>>>

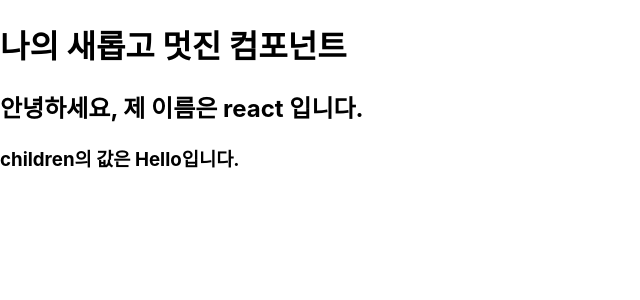
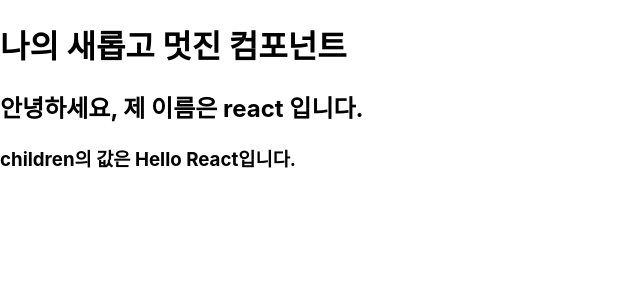
Before and after one commit to yangchanyong/AWS_fullstack_Hello_React, a React (Create React App) app: page / in a window 1280 px wide. Shown: the top 300 px of the page, without its empty margins (0-640 px from the left). Built offline with nearby package versions, Linux system fonts and the light colour scheme.

Commit message:
커밋로그양

```diff
--- a/src/App.js
+++ b/src/App.js
@@ -2,7 +2,7 @@
 
 const App = () => {
   return (
-    <MyComponent name="react">Hello</MyComponent>
+    <MyComponent name="react">Hello React</MyComponent>
   );
 };
 
```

<<<

(ABOUT THIS EXERCISE)
Output everything in the records exactly, leaving pictures out.

(SOLUTION FOR THIS EXERCISE)
Before and after one commit to yangchanyong/AWS_fullstack_Hello_React, a React (Create React App) app: page / in a window 1280 px wide. Shown: the top 300 px of the page, without its empty margins (0-640 px from the left). Built offline with nearby package versions, Linux system fonts and the light colour scheme.

Commit message:
커밋로그양

```diff
--- a/src/App.js
+++ b/src/App.js
@@ -2,7 +2,7 @@
 
 const App = () => {
   return (
-    <MyComponent name="react">Hello</MyComponent>
+    <MyComponent name="react">Hello React</MyComponent>
   );
 };
 
```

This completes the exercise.